GALLERIES
SERENADER
© 2010 Keith Halonen    oil on panel    22½×36½ in /
57×93 cm
THIS PAINTING IS A
GOLDEN RECTANGLE
COLLECTION OF JASON AND LISA HALONEN

CLICK
to contact
the artist

 PANTHEON  SERENADER  ONA AND SHEBA  SPECIAL DELIVERY
 HAPPY CAMPER  COUSINS  FIVE  CALIFORNIA GOTHIC

CLICK
to order
this print
YOU ARE IN THE PEOPLE PAINTINGS GALLERY
CLICK THE SHORTCUT ICONS ABOVE TO VIEW MORE PAINTINGS
     I don't usually work directly from a single photograph, though I often take photos of scene elements from many different angles while constructing a complex image concept. Here's a worthy exception that's been nagging at me for seven years.

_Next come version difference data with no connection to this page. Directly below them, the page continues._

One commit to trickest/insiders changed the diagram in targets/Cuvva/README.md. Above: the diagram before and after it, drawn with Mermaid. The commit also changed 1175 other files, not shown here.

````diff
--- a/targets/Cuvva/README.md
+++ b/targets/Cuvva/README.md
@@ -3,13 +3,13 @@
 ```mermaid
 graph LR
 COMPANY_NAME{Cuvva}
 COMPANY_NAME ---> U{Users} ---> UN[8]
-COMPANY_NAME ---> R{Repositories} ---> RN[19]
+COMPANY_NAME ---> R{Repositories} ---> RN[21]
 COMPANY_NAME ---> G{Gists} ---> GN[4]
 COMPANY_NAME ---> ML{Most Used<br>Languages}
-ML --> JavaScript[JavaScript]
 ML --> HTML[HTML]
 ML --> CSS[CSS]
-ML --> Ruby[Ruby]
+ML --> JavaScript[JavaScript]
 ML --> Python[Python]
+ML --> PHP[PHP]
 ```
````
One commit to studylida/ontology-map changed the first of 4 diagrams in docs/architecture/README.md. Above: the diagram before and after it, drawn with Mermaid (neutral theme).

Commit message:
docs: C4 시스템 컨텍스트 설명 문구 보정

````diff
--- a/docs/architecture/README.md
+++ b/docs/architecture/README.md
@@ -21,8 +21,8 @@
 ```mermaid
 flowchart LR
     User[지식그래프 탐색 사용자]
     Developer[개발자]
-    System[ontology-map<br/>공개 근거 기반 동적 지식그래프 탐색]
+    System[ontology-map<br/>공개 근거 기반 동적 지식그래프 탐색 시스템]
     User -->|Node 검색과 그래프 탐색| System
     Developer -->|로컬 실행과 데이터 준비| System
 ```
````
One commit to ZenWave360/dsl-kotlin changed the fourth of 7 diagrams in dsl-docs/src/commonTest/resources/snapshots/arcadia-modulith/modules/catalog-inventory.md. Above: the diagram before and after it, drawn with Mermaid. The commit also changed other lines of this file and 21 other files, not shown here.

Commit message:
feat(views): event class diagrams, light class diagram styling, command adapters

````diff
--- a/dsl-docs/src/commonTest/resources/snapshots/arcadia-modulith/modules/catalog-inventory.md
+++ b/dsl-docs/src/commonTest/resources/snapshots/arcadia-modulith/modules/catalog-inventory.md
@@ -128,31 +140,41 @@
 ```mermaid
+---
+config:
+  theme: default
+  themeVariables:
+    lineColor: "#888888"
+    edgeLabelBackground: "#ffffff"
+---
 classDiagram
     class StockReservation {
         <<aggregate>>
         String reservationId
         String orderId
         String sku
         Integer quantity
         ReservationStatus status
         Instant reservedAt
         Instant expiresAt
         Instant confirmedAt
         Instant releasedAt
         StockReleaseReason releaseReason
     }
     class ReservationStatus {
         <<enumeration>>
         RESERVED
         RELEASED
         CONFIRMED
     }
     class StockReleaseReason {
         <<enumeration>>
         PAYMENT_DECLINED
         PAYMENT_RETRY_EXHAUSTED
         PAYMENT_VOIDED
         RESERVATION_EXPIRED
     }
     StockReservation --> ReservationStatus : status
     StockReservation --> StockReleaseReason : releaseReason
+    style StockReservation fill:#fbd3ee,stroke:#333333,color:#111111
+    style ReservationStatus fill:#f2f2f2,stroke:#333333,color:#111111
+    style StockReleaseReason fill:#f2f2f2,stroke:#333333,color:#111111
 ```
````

     This painting is an homage to my late father, Lester "Smoky" Halonen. The original resource photo was snapped in 1936, ten years before I was born. Dad is showing off his new Bacon & Day Serenader Silver Bell banjo. Note the soft pedal fixed to the underside. Smoky jiggled his knee while playing to produce a sort of "wah-wah" effect long before it was a staple of rock and country music guitarists. Dad developed a playing style which he referred to as his "double banjo technique."

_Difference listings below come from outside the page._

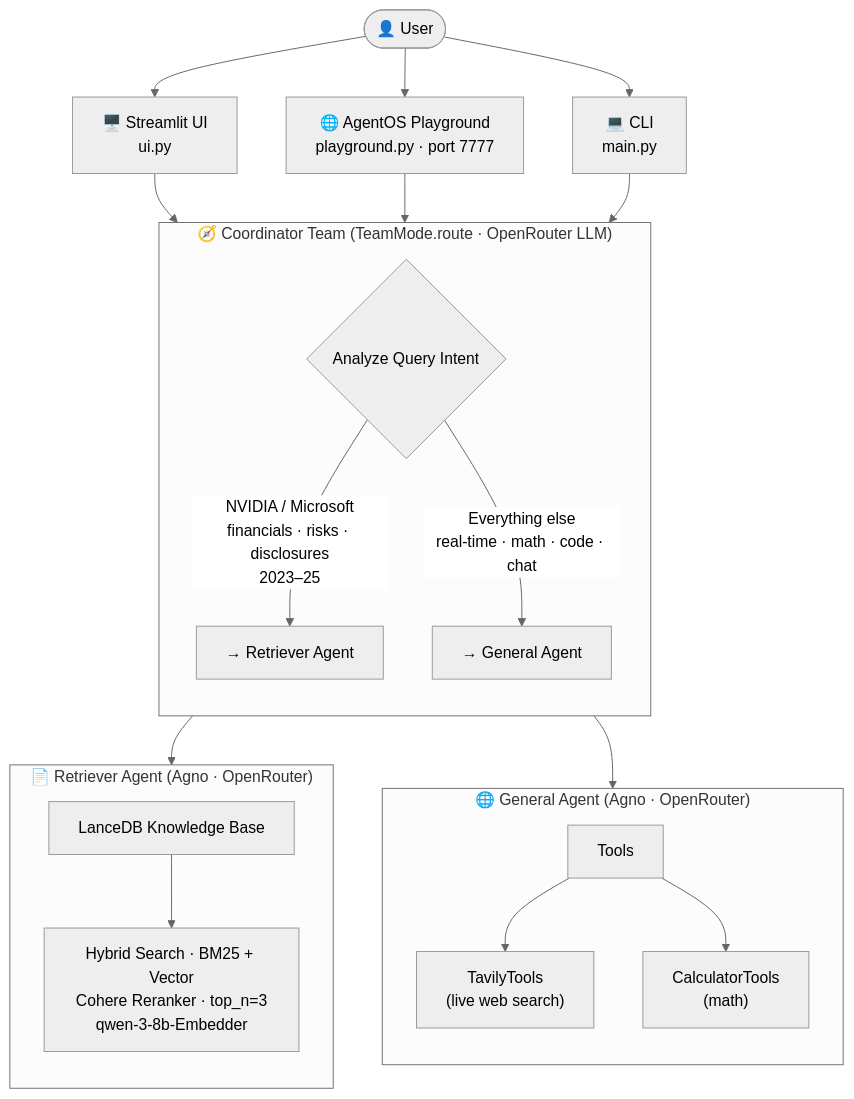
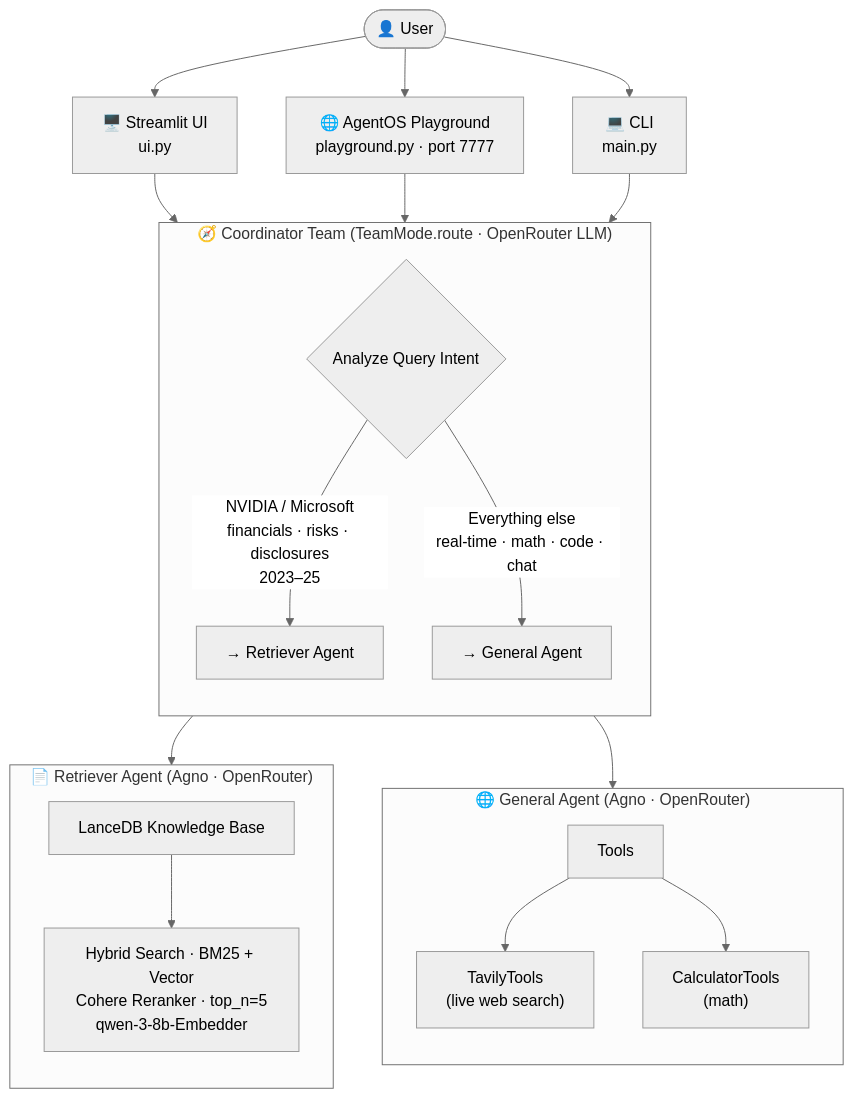
Before and after one commit to johad6exe/Multi-Agent-AI-System: the first of 2 diagrams in README.md, drawn with Mermaid (neutral theme). The commit also changed other lines of this file, not shown here.

````diff
--- a/README.md
+++ b/README.md
@@ -9,36 +9,36 @@
 ```mermaid
 flowchart TD
     User(["👤 User"])
     UI1["🖥️ Streamlit UI\nui.py"]
     UI2["🌐 AgentOS Playground\nplayground.py · port 7777"]
     UI3["💻 CLI\nmain.py"]
 
     User --> UI1
     User --> UI2
     User --> UI3
 
     UI1 & UI2 & UI3 --> Coordinator
 
     subgraph Coordinator["🧭 Coordinator Team (TeamMode.route · OpenRouter LLM)"]
         direction TB
         Route{"Analyze Query Intent"}
         Route -->|"NVIDIA / Microsoft\nfinancials · risks · disclosures\n2023–25"| R_Label["→ Retriever Agent"]
         Route -->|"Everything else\nreal-time · math · code · chat"| G_Label["→ General Agent"]
     end
 
     R_Label --> RetrieverAgent
     G_Label --> GeneralAgent
 
     subgraph RetrieverAgent["📄 Retriever Agent (Agno · OpenRouter)"]
         direction TB
         KB["LanceDB Knowledge Base"]
-        KB --> LDB["Hybrid Search · BM25 + Vector\nCohere Reranker · top_n=3\nqwen-3-8b-Embedder"]
+        KB --> LDB["Hybrid Search · BM25 + Vector\nCohere Reranker · top_n=5\nqwen-3-8b-Embedder"]
     end
 
     subgraph GeneralAgent["🌐 General Agent (Agno · OpenRouter)"]
         direction TB
         Tools["Tools"]
         Tools --> Tavily["TavilyTools\n(live web search)"]
         Tools --> Calc["CalculatorTools\n(math)"]
     end
 ```
````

     Smoky had something of a career in music. He once performed on radio with Roy Rogers and the Sons of the Pioneers. He won first place in a nationwide country music contest, but the pressures of making difficult choices in the post-depression economy induced him to stay with his new day job as a crane-operator at Nordberg's Machinery in Milwaukee, Wisconsin. He gave his first place prize a 4-year recording contract to the second place winner, Eddie Peabody. Eddie went on to enjoy a long life and an even longer career as a popular banjoist with a legion of country music fans.



Detail from SERENADER

     Note the camouflage title. I often discretely conceal the title and my signature in the imagery I paint. The signature is on the right side of the painting.

     Smoky enlisted in the Air Force and served as ground crew chief for the B-24 bomber Shoo-Shoo Baby in North Africa and Italy during WWII. He figured out how to double engine life by using de-icer hoses and earned a Bronze Star for his efforts. He returned to work at Nordberg's after the war and stuck it out until his retirement. Mom had 9 siblings and Dad had 17! My brother and I had some 50 aunts and uncles! I have no idea how many cousins there were. Smoky went to the hoedown in the sky back in 2003.

     My fondest memory of Dad is the image of him giving out a loud, maniacal hoot as he tossed his banjo in the air while performing Twelfth Street Rag. That thing went up about four feet over his head, spinning the whole while. He'd catch it like a baton twirler and pick right up strumming where he'd left off! I inherited this instrument and I can tell you that thing is HEAVY! I often wonder how many times he hit himself in the head performing this stunt!

———————— GALLERIES ————————